The US handed control of the Parwan prison at Bagram Air Base [official website; JURIST news archive] over to Afghanistan officials Monday, although the US retains control of 600 prisoners. These prisoners include Afghani detainees that the US fears will not be handled appropriately, as well as 50 Pakistani detainees [VOA report]. Approximately 3182 prisoners were formally put in the control of Afghani police, fulfilling the March Enduring Strategic Partnership Agreement [text, PDF]. Future Afghani national prisoners will not be placed under US control. However, both sides have expressed concerns [AFP report] on the other's acceptance of terms. US officials have stated they will continue to hold the 600 prisoners until they are assured that the Afghani government will follow the shared Memorandum of Understanding (MoU). Both sides have regarded the dispute as a small impediment to the overall goal of the prison's complete transfer. The decision for the US to retain control over some detainees was announced in September [JURIST report].

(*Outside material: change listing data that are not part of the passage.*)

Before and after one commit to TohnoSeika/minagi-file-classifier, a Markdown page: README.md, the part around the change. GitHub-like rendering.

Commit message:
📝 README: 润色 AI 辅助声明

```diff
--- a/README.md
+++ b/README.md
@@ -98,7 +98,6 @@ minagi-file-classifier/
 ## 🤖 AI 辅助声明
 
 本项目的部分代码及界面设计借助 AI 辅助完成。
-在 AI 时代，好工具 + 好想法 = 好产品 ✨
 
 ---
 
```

In July it was reported that the US would retain control of about 50 non-Afghan detainees [JURIST report] at Parwan Detention Center at Bagram. At that time the US again had to defend its position by asserting that its agreement with Afghanistan did not cover foreign nationals. The detainees have allegedly been held without access to legal assistance, prompting some human rights activists to question the deal's legitimacy and expand upon the criticism that the Bagram facility has been "the other Guantanamo" since its opening [JURIST report] in 2009. The plan for Afghanistan [JURIST report] to take over the US military's Parwan Detention Center was crafted in January with a goal of transferring all responsibilities to the Afghan government within six months.